Task directions: Below are the records; count the lines in which "from" occurs and report only that number.
::::::
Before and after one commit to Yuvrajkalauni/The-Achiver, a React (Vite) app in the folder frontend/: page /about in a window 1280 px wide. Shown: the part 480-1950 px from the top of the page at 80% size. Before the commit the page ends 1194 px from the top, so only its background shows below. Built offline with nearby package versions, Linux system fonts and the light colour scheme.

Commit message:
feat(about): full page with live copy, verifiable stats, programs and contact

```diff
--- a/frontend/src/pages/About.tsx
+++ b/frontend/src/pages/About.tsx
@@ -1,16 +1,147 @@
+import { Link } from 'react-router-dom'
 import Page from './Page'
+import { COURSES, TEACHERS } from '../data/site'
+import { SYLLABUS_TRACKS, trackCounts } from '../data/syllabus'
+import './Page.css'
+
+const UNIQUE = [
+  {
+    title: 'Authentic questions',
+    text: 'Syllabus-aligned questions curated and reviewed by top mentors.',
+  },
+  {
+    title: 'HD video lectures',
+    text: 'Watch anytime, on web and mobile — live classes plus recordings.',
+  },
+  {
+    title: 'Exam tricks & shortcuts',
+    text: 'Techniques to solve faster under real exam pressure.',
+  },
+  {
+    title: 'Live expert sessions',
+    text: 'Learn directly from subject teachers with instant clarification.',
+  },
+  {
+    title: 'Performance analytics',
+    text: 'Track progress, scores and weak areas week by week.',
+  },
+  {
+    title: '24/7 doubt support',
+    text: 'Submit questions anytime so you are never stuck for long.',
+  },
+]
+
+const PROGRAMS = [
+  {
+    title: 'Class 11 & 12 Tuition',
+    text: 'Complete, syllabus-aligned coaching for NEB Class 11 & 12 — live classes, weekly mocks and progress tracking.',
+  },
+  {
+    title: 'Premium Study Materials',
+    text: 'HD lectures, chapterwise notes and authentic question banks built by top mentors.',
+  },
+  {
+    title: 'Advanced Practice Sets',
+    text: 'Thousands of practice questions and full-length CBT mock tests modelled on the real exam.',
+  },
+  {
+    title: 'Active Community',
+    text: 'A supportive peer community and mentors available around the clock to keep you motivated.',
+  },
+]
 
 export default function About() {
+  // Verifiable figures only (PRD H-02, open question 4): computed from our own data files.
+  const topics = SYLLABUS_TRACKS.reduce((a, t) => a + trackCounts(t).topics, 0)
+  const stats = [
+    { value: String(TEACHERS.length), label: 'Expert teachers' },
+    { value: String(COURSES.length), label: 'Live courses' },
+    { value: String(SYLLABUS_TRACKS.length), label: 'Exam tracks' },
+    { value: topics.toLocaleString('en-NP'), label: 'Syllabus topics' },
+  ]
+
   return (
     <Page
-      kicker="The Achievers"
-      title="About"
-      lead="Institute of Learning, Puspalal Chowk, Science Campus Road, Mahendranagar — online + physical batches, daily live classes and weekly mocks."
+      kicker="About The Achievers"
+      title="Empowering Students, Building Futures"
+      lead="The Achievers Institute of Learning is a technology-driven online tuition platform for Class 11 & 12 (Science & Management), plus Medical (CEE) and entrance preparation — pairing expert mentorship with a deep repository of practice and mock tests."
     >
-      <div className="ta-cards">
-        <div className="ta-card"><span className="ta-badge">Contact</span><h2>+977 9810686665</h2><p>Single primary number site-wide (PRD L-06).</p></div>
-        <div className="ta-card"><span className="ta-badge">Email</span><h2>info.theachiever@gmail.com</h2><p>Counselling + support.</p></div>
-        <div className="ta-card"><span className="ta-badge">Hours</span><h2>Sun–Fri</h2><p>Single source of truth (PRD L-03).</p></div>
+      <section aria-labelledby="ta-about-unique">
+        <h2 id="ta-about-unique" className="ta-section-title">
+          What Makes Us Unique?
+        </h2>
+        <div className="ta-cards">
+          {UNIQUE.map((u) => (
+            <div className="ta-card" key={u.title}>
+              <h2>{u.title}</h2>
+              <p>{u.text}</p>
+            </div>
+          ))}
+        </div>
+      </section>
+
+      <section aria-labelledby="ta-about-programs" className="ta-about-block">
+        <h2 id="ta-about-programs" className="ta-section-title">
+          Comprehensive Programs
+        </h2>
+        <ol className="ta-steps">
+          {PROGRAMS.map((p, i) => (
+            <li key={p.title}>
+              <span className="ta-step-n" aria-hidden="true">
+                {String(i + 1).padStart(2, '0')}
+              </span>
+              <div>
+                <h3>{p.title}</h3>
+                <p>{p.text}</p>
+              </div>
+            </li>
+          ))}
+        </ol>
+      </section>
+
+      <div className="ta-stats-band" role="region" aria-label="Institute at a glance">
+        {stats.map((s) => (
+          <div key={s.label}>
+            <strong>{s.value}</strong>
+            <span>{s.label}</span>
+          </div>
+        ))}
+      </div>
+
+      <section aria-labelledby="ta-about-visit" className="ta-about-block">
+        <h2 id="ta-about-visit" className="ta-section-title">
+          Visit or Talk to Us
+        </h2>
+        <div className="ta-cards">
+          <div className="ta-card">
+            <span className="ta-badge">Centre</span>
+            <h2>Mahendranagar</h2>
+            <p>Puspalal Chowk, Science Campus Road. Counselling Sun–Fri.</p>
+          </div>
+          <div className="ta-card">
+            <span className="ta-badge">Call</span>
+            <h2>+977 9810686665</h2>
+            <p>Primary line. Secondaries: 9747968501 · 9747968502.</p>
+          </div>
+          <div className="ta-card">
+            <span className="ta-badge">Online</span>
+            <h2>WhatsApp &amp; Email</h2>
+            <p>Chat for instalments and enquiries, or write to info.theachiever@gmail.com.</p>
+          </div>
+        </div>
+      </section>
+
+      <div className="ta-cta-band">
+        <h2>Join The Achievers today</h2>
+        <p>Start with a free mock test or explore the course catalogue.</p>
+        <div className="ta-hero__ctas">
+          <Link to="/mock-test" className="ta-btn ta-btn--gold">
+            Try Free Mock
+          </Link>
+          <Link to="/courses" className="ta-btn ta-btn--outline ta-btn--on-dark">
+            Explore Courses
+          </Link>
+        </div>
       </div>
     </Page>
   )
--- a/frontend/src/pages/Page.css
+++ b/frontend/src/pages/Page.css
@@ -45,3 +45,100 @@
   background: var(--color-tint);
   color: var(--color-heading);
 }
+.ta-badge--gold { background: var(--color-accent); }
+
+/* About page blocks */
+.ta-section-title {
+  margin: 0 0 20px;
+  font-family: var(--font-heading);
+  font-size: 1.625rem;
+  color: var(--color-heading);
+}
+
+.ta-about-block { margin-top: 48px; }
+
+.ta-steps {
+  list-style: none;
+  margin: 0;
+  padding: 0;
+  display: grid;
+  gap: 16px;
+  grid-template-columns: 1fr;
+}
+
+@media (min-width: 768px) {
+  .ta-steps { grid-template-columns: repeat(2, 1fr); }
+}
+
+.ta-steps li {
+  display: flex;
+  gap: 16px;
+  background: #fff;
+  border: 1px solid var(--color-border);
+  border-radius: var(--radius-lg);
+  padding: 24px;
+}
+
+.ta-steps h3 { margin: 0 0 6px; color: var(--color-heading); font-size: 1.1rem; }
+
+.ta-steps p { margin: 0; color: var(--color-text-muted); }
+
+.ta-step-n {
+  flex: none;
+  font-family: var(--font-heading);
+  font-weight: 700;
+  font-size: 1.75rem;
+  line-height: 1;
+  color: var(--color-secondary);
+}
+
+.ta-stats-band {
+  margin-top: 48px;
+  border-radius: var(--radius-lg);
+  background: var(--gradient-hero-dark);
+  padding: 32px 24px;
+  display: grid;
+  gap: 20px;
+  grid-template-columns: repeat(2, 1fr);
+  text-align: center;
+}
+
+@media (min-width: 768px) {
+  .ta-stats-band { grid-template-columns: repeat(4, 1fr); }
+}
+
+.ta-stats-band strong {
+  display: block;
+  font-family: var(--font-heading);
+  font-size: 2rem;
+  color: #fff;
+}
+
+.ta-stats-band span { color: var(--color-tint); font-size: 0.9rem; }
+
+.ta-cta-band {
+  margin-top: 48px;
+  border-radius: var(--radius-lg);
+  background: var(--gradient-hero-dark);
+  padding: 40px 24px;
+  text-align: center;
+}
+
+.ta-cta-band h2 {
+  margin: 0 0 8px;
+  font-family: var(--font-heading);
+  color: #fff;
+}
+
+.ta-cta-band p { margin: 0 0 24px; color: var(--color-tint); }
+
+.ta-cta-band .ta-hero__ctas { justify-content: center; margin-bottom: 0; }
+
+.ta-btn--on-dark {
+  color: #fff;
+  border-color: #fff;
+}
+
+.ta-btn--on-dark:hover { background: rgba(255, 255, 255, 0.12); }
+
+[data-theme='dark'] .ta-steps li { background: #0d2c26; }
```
::::::
Expected output: 7